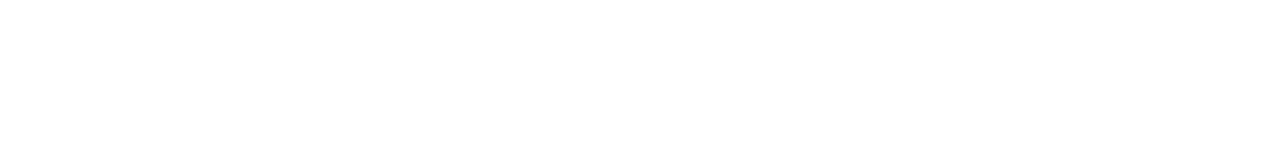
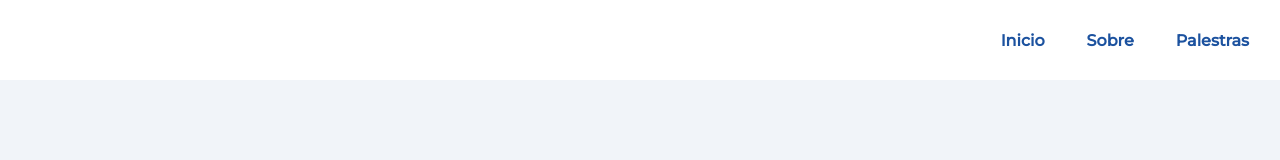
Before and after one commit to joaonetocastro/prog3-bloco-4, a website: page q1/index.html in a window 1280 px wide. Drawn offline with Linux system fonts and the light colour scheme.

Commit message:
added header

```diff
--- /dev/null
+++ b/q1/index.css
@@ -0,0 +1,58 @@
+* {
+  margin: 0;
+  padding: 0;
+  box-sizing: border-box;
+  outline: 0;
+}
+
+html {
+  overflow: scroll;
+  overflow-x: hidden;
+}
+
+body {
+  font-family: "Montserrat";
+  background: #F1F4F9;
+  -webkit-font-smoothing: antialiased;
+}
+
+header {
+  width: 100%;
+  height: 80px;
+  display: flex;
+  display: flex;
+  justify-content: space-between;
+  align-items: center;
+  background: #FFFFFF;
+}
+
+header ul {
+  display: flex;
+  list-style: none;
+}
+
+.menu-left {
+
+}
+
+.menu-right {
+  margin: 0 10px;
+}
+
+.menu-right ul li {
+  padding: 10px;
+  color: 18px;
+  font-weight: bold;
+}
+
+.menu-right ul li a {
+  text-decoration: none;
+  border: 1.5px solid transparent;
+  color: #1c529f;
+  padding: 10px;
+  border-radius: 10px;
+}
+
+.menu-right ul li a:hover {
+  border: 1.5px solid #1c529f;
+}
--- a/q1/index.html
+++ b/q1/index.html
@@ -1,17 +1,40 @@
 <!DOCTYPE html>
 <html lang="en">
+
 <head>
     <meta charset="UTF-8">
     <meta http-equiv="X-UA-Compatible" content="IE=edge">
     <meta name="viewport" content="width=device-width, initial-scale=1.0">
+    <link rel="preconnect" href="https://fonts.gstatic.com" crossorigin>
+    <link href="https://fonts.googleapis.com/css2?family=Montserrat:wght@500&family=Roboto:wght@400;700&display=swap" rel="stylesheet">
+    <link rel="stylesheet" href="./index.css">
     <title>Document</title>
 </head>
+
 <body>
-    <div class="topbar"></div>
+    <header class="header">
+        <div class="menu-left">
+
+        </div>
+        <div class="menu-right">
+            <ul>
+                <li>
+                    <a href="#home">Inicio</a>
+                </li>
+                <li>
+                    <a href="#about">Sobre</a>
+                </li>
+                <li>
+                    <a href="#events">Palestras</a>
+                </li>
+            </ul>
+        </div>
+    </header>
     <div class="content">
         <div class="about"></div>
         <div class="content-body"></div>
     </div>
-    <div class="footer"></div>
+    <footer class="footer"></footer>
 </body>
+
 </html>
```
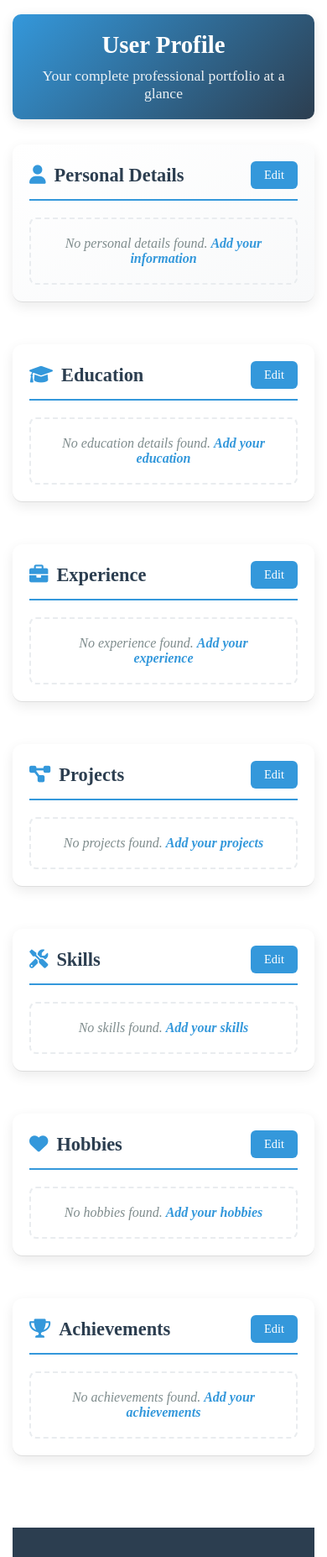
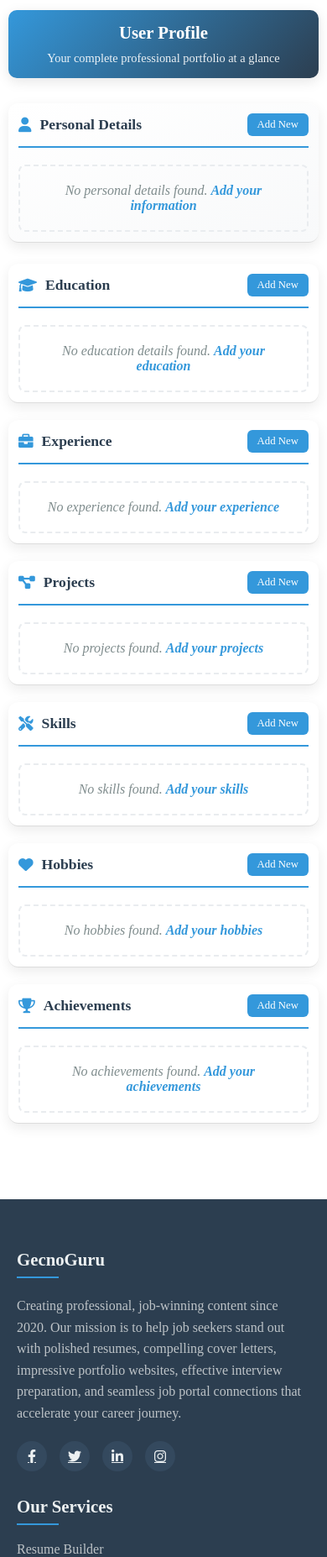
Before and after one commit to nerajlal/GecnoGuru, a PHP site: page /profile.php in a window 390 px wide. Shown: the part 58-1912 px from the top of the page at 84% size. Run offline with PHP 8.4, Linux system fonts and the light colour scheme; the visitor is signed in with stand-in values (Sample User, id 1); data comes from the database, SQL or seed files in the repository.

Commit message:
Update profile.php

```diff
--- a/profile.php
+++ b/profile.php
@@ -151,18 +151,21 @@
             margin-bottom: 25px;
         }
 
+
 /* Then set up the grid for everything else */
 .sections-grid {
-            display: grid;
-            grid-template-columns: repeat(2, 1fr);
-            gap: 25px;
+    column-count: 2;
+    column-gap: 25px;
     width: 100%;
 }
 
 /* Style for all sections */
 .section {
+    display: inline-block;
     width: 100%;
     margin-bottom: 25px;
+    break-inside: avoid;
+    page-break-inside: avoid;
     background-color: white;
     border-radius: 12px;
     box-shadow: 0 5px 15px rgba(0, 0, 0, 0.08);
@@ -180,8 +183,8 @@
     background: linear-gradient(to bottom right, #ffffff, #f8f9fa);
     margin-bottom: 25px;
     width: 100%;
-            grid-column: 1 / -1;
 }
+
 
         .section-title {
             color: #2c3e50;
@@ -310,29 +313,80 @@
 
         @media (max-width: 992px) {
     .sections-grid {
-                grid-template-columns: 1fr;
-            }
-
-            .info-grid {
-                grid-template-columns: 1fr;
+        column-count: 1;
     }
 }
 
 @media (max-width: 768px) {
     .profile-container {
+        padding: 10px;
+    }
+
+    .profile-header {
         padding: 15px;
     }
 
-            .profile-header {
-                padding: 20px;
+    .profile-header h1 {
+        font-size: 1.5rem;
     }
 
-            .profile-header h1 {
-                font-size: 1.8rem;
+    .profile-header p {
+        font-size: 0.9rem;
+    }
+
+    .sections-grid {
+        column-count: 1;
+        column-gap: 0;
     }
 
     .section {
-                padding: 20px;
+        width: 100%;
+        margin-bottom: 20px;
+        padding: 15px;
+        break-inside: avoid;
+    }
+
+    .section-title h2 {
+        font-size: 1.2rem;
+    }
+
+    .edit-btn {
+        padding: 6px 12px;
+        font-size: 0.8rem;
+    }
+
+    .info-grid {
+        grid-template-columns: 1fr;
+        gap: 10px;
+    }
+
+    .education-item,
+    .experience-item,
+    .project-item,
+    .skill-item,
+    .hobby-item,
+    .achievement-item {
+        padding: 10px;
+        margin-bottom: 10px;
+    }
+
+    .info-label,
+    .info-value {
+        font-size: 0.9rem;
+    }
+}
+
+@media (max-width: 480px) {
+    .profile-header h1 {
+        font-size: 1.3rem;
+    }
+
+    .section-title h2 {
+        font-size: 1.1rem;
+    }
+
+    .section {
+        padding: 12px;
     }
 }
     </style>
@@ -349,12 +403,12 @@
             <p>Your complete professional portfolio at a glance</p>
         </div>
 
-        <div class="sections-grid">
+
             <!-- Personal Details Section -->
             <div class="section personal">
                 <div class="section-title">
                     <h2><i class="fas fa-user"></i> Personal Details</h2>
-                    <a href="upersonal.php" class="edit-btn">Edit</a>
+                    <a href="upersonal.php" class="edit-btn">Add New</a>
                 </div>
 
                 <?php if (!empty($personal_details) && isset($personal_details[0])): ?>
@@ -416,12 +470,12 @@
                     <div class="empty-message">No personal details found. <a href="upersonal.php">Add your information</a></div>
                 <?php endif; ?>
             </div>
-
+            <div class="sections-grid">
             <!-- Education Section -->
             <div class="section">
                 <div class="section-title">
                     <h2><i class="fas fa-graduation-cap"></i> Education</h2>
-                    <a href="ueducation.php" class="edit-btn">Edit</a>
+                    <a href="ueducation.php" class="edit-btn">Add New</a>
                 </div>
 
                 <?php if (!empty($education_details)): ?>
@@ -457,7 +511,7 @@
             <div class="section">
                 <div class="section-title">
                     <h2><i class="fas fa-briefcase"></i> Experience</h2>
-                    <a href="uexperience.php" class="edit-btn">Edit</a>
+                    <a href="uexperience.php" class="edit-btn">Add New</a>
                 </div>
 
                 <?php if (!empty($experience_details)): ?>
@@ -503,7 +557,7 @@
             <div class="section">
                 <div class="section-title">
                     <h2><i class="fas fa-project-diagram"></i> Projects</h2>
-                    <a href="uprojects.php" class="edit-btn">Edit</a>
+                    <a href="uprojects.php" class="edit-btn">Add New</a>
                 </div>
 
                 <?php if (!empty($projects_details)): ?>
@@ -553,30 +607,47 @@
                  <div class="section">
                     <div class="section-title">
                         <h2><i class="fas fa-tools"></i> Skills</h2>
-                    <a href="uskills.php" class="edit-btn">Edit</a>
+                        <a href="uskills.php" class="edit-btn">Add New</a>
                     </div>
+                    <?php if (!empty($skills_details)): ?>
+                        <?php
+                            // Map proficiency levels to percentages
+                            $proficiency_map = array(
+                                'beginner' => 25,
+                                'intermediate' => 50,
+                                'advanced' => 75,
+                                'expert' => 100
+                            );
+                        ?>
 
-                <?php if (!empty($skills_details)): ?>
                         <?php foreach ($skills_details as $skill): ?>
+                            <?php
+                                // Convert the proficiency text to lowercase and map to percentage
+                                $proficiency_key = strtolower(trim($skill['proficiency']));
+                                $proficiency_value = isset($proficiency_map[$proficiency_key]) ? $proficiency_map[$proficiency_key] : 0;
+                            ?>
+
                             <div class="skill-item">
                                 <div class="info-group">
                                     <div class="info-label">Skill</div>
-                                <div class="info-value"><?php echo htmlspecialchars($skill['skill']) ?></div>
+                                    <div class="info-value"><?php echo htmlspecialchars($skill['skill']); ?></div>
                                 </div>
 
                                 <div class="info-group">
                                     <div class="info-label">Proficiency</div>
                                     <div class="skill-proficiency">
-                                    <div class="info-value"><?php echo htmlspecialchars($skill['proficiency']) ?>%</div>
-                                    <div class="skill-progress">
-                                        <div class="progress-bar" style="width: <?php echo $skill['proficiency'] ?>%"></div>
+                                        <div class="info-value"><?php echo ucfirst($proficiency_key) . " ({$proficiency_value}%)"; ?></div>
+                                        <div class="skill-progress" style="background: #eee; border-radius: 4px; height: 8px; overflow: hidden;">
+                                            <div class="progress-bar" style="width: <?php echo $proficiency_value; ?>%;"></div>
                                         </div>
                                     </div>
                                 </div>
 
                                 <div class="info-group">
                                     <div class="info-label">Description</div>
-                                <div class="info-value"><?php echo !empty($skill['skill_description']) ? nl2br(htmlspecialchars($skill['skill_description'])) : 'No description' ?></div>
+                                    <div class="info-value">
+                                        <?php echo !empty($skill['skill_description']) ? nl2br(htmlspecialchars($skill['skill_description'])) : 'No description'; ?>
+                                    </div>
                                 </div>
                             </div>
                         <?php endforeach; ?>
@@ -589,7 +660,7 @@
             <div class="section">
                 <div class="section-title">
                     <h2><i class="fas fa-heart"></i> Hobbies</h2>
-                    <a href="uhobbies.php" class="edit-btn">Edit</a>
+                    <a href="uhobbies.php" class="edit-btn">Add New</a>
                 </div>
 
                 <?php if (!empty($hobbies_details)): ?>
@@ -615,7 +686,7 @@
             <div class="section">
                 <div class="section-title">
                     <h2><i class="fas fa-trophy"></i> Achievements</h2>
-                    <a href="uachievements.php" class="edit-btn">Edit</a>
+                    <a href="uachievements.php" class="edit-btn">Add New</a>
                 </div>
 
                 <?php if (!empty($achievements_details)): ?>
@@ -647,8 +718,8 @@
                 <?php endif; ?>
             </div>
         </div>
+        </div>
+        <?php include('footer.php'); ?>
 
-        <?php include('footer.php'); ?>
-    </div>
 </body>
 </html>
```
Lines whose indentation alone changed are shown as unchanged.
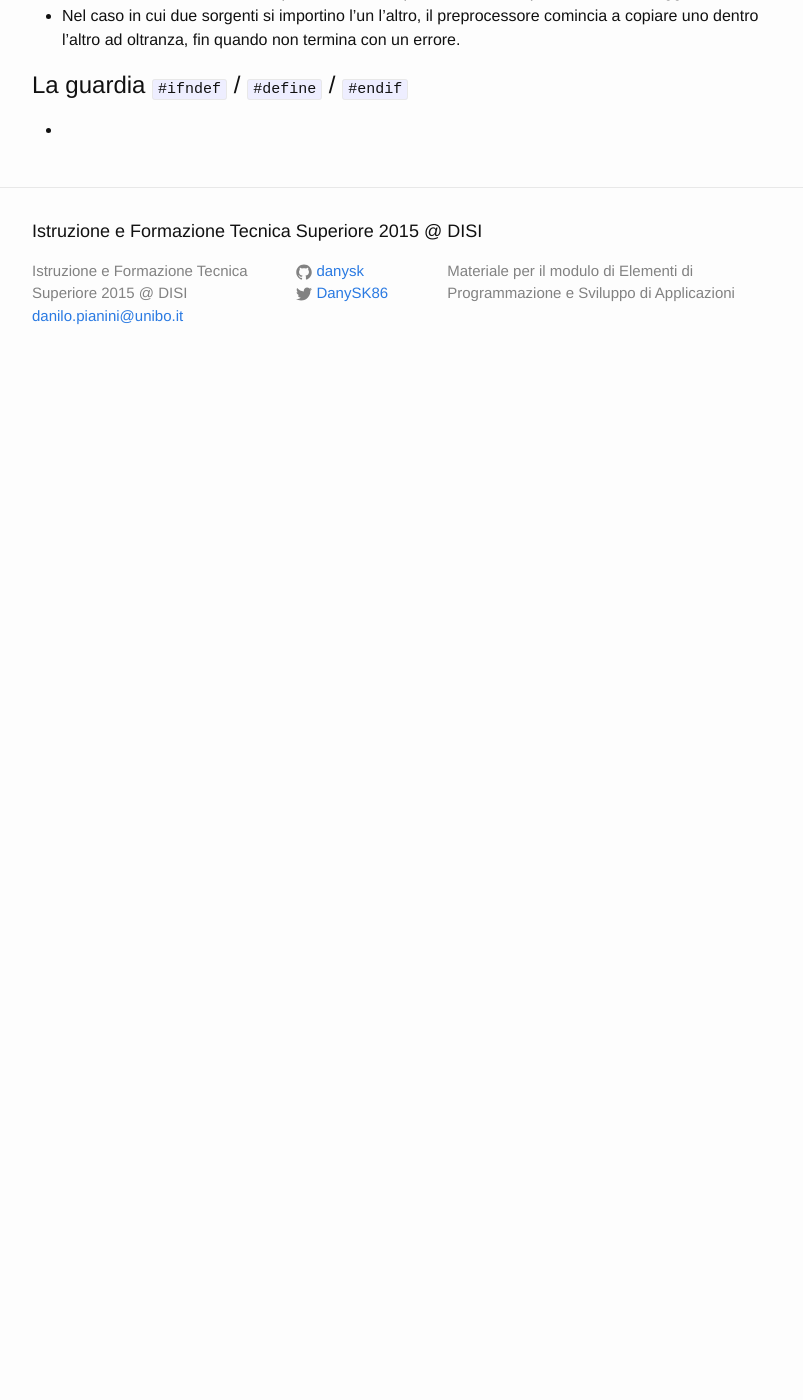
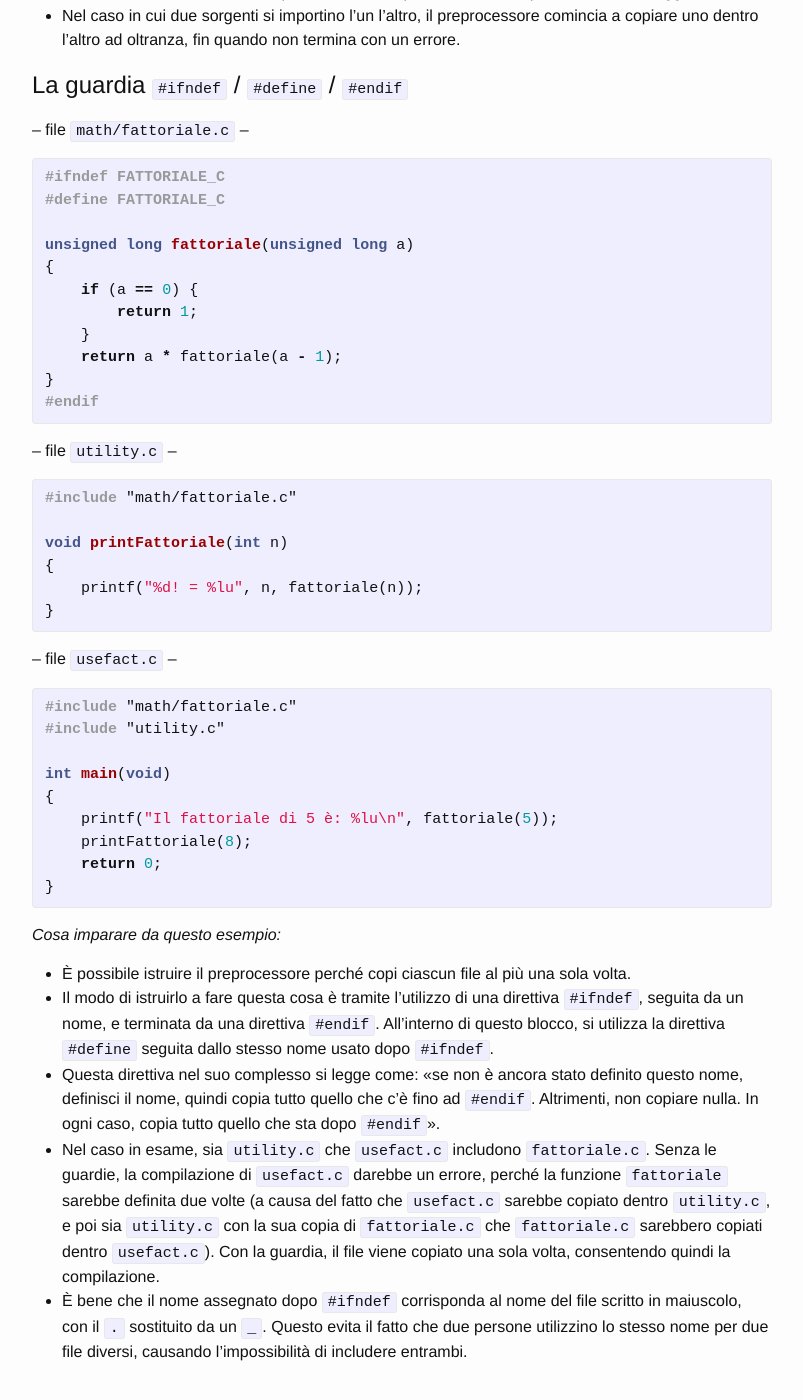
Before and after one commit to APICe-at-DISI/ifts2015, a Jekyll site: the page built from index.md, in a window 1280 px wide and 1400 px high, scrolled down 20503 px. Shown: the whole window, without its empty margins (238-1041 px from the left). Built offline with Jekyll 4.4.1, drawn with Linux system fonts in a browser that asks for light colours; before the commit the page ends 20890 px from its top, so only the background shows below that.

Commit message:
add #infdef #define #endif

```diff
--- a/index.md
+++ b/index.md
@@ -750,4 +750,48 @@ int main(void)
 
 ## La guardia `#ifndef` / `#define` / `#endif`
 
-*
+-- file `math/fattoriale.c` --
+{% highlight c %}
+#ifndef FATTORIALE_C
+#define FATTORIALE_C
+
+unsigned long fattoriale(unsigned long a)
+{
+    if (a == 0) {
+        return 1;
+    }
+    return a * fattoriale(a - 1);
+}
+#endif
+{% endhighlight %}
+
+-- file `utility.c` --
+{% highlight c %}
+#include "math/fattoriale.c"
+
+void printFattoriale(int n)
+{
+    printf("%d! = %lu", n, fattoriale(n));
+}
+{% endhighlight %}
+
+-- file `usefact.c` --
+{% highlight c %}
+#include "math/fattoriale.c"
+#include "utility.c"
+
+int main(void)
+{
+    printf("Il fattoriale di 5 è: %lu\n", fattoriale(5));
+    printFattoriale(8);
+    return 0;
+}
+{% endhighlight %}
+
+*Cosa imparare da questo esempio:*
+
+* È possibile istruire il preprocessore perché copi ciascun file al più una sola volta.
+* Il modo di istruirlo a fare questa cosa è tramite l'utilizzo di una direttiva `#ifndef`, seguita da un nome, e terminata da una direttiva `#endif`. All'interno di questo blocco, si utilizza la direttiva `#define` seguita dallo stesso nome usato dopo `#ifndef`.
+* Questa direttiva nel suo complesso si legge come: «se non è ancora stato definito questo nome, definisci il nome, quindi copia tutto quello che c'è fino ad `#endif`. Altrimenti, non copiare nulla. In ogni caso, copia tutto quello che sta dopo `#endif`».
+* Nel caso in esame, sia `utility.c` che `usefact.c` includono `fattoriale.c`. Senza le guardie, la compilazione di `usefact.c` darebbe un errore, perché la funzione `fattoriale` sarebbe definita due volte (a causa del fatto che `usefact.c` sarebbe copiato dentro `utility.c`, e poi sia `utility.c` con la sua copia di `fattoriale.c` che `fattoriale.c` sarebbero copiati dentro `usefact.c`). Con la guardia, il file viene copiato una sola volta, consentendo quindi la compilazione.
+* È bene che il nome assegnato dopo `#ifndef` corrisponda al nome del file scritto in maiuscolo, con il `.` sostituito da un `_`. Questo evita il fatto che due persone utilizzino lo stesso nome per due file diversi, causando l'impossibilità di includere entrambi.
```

################

# [ABOUT THIS EXERCISE]
Each line that mentions the string "content" must be copied from the listing.

# [PROBLEM SOLUTION]
+  justify-content: space-between;
     <meta http-equiv="X-UA-Compatible" content="IE=edge">
     <meta name="viewport" content="width=device-width, initial-scale=1.0">
     <div class="content">
         <div class="content-body"></div>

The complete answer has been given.